Korean Peninsula: How China complicates a peace deal
The two Koreas may soon finally “put their days of hostility and enmity behind them,” said The Hankyoreh (South Korea) in an editorial. At last week’s summit in Panmunjeom—a village inside the Demilitarized Zone that separates North and South—North Korean dictator Kim Jong Un and South Korean President Moon Jae-in pledged to work toward the “complete denuclearization” of the Korean Peninsula and to turn the 1953 armistice that halted the Korean War into a permanent peace treaty. This breakthrough is the work of Moon, who has consistently spoken the language of peace, “even while North Korea and the U.S. were trading barbs about ‘fire and fury.’” Pyongyang has broken promises many times in the past, and Seoul must not be naïve. But every Korean has reason to celebrate this historic step.
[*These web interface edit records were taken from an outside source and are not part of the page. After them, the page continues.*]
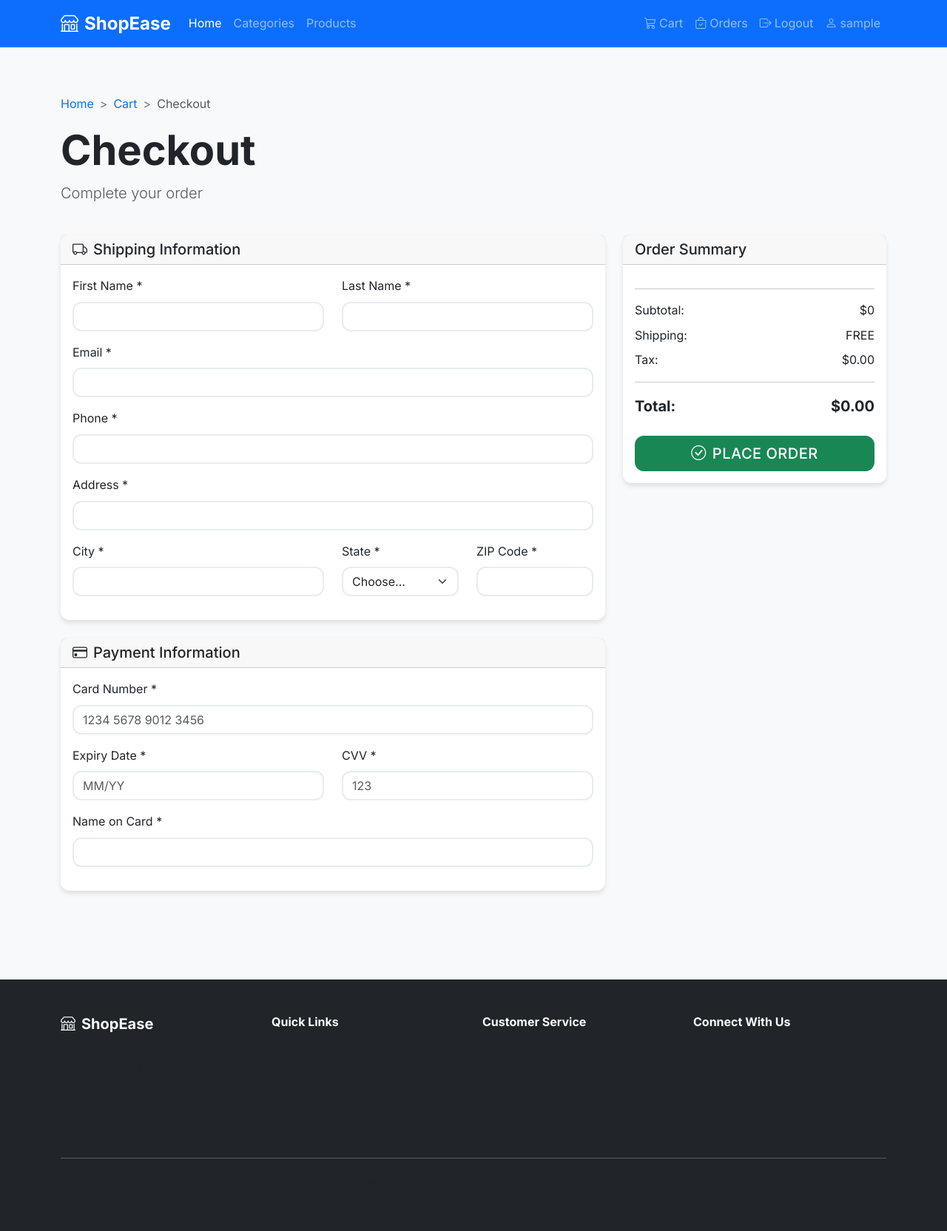
After one commit to Harsh2678/csmproject, a Django app: page /checkout/ in a window 1280 px wide. The commit adds this page. Shown: the whole page at 74% size. Run offline with Django 5.2, Linux system fonts and the light colour scheme; the visitor is signed in with stand-in values (Sample User, id 1); data comes from the database, SQL or seed files in the repository; data that the repository does not hold is empty.

Commit message:
add checkout page

```diff
--- /dev/null
+++ b/myapp/templates/checkout.html
@@ -0,0 +1,171 @@
+{% load static %}
+<!DOCTYPE html>
+<html lang="en">
+<head>
+    <meta charset="UTF-8">
+    <meta name="viewport" content="width=device-width, initial-scale=1.0">
+    <title>Shopping Cart - ShopEase</title>
+    <link href="https://cdn.jsdelivr.net/npm/bootstrap@5.3.0/dist/css/bootstrap.min.css" rel="stylesheet">
+    <link href="https://cdn.jsdelivr.net/npm/bootstrap-icons@1.10.0/font/bootstrap-icons.css" rel="stylesheet">
+    <link rel="preconnect" href="https://fonts.googleapis.com">
+    <link rel="preconnect" href="https://fonts.gstatic.com" crossorigin>
+    <link href="https://fonts.googleapis.com/css2?family=Inter:wght@300;400;500;600;700&display=swap" rel="stylesheet">
+    <link rel="stylesheet" href="{% static 'css/style.css' %}">
+</head>
+<body>
+    {% include "navigation.html" %}
+
+    <div class="container py-5">
+        <div class="row mb-4">
+            <div class="col-12">
+                <nav aria-label="breadcrumb">
+                    <ol class="breadcrumb">
+                        <li class="breadcrumb-item"><a href="index.html" class="text-decoration-none">Home</a></li>
+                        <li class="breadcrumb-item"><a href="cart.html" class="text-decoration-none">Cart</a></li>
+                        <li class="breadcrumb-item active">Checkout</li>
+                    </ol>
+                </nav>
+                <h1 class="display-4 fw-bold">Checkout</h1>
+                <p class="lead text-muted">Complete your order</p>
+            </div>
+        </div>
+
+        <div class="row">
+            <div class="col-lg-8">
+                <form>
+                    <!-- Shipping Information -->
+                    <div class="card mb-4">
+                        <div class="card-header">
+                            <h5 class="mb-0"><i class="bi bi-truck me-2"></i>Shipping Information</h5>
+                        </div>
+                        <div class="card-body">
+                            <div class="row">
+                                <div class="col-md-6 mb-3">
+                                    <label class="form-label">First Name *</label>
+                                    <input type="text" class="form-control" required>
+                                </div>
+                                <div class="col-md-6 mb-3">
+                                    <label class="form-label">Last Name *</label>
+                                    <input type="text" class="form-control" required>
+                                </div>
+                                <div class="col-12 mb-3">
+                                    <label class="form-label">Email *</label>
+                                    <input type="email" class="form-control" required>
+                                </div>
+                                <div class="col-12 mb-3">
+                                    <label class="form-label">Phone *</label>
+                                    <input type="tel" class="form-control" required>
+                                </div>
+                                <div class="col-12 mb-3">
+                                    <label class="form-label">Address *</label>
+                                    <input type="text" class="form-control" required>
+                                </div>
+                                <div class="col-md-6 mb-3">
+                                    <label class="form-label">City *</label>
+                                    <input type="text" class="form-control" required>
+                                </div>
+                                <div class="col-md-3 mb-3">
+                                    <label class="form-label">State *</label>
+                                    <select class="form-select" required>
+                                        <option value="">Choose...</option>
+                                        <option value="CA">California</option>
+                                        <option value="NY">New York</option>
+                                        <option value="TX">Texas</option>
+                                        <option value="FL">Florida</option>
+                                    </select>
+                                </div>
+                                <div class="col-md-3 mb-3">
+                                    <label class="form-label">ZIP Code *</label>
+                                    <input type="text" class="form-control" required>
+                                </div>
+                            </div>
+                        </div>
+                    </div>
+
+                    <!-- Payment Information -->
+                    <div class="card mb-4">
+                        <div class="card-header">
+                            <h5 class="mb-0"><i class="bi bi-credit-card me-2"></i>Payment Information</h5>
+                        </div>
+                        <div class="card-body">
+                            <div class="mb-3">
+                                <label class="form-label">Card Number *</label>
+                                <input type="text" class="form-control" placeholder="1234 5678 9012 3456" required>
+                            </div>
+                            <div class="row">
+                                <div class="col-md-6 mb-3">
+                                    <label class="form-label">Expiry Date *</label>
+                                    <input type="text" class="form-control" placeholder="MM/YY" required>
+                                </div>
+                                <div class="col-md-6 mb-3">
+                                    <label class="form-label">CVV *</label>
+                                    <input type="text" class="form-control" placeholder="123" required>
+                                </div>
+                                <div class="col-12 mb-3">
+                                    <label class="form-label">Name on Card *</label>
+                                    <input type="text" class="form-control" required>
+                                </div>
+                            </div>
+                        </div>
+                    </div>
+                </form>
+            </div>
+
+            <div class="col-lg-4">
+                <!-- Order Summary -->
+                <div class="card">
+                    <div class="card-header">
+                        <h5 class="mb-0">Order Summary</h5>
+                    </div>
+                    <div class="card-body">
+                        {% if cart.items.all %}
+                            {% for item in cart.items.all %}
+                            <div class="d-flex align-items-center mb-3">
+                                {% if item.product.product_image %}
+                                <img src="{{ item.product.product_image.url }}" class="me-3 rounded" width="50" height="50" alt="{{ item.product.product_name }}">
+                                {% else %}
+                                <img src="https://images.pexels.com/photos/788946/pexels-photo-788946.jpeg?auto=compress&cs=tinysrgb&w=500&h=500&fit=crop" class="me-3 rounded" alt="{{ item.product.product_name }}">
+                                {% endif %}
+                                <div class="flex-grow-1">
+                                    <h6 class="mb-0">{{ item.product.product_name }}</h6>
+                                    <small class="text-muted">Qty: {{ item.quantity }}</small>
+                                </div>
+                                <span class="fw-bold">${% widthratio item.product.product_price 1 item.quantity as total %}{{ total|floatformat:2 }}</span>
+                            </div>
+                            {% endfor %}
+                        {% endif %}
+
+                        <hr>
+                        <div class="d-flex justify-content-between mb-2">
+                            <span>Subtotal:</span>
+                            <span>${{subtotal}}</span>
+                        </div>
+                        <div class="d-flex justify-content-between mb-2">
+                            <span>Shipping:</span>
+                            <span>FREE</span>
+                        </div>
+                        <div class="d-flex justify-content-between mb-2">
+                            <span>Tax:</span>
+                            <span>${{tax}}</span>
+                        </div>
+                        <hr>
+                        <div class="d-flex justify-content-between fw-bold fs-5">
+                            <span>Total:</span>
+                            <span>${{total}}</span>
+                        </div>
+
+                        <button type="submit" class="btn btn-success w-100 mt-4 btn-lg">
+                            <i class="bi bi-check-circle me-2"></i>Place Order
+                        </button>
+                    </div>
+                </div>
+            </div>
+        </div>
+    </div>
+
+    {% block content %}
+        {% include "footer.html" %}
+    {% endblock %}
+
+</body>
+</html>
--- a/myapp/urls.py
+++ b/myapp/urls.py
@@ -10,4 +10,5 @@ urlpatterns = [
     path("cart/", views.cart_view, name="cart"),
     path("cart/update/<int:item_id>/", views.update_cart, name="update_cart"),
     path("cart/remove/<int:item_id>/", views.remove_from_cart, name="remove_from_cart"),
+    path("checkout/", views.checkout, name="checkout")
 ]
--- a/myapp/views.py
+++ b/myapp/views.py
@@ -78,3 +78,17 @@ def remove_from_cart(request, item_id):
     item = get_object_or_404(CartItem, id=item_id, cart__user=request.user)
     item.delete()
     return redirect("cart")
+
+@login_required
+def checkout(request):
+    cart, created = Cart.objects.get_or_create(user=request.user)
+    items = cart.items.all()
+    subtotal = sum(item.product.product_price * item.quantity for item in items)
+    tax = (subtotal * Decimal('0.08')).quantize(Decimal('0.01'))
+    total = (subtotal + tax).quantize(Decimal('0.01'))
+    return render(request, "checkout.html", {
+        "cart": cart,
+        "subtotal": subtotal,
+        "tax": tax,
+        "total": total,
+    })
```
Also changed, not shown: myapp/templates/cart.html (+4 -45 lines).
The meeting was “political theater of a high order,” said Frank Ching in The Business Times (Singapore). With the world watching, Kim strode across the cement blocks that mark the two countries’ border, becoming the first North Korean leader to set foot in the South since 1953. Holding hands, Moon and Kim then skipped back and forth across the border “like schoolchildren playing hopscotch.” U.S. President Donald Trump will play America’s part when he meets with Kim in the coming weeks. But the other key actor, China, has yet to find its role. Both Koreas currently have tense relations with Beijing—Pyongyang because its main ally has supported the United Nations’ sanctions against it and Seoul because China hit it with sanctions after the U.S. deployed a missile defense system on South Korean territory. Yet as a party to the 1953 armistice, Beijing must be included in any peace deal. China’s “fear of being marginalized may well intensify.”
Beijing doesn’t know whether to “be unhappy or not” at the prospect of peace, said the Hong Kong Economic Journal (China). North Korea is China’s “buffer shield” against the U.S.-allied South. If peace means that the U.S. ends up withdrawing its 28,000 military personnel from South Korea, Beijing can live with that. But if Pyongyang achieves normalized relations with the U.S. while American troops and missile defenses remain in South Korea, “China will probably feel prickles down its back.”
Already, China is trying to intimidate us, said The Korea Herald (South Korea). As Koreans celebrated the prospect of peace on the peninsula, China “escalated its violations” of South Korean airspace. A day after Kim and Moon’s historic meeting, Beijing flew a military surveillance craft into our air defense identification zone without warning—the third time it has done so in as many months. China “wants to make its hegemonic presence felt regarding the matter of denuclearizing the North.” And that’s exactly why our alliance with the U.S. remains so critical, even if we secure the best possible peace deal. At that point, China may well become “as threatening to the South as North Korea’s nuclear weapons” ever were.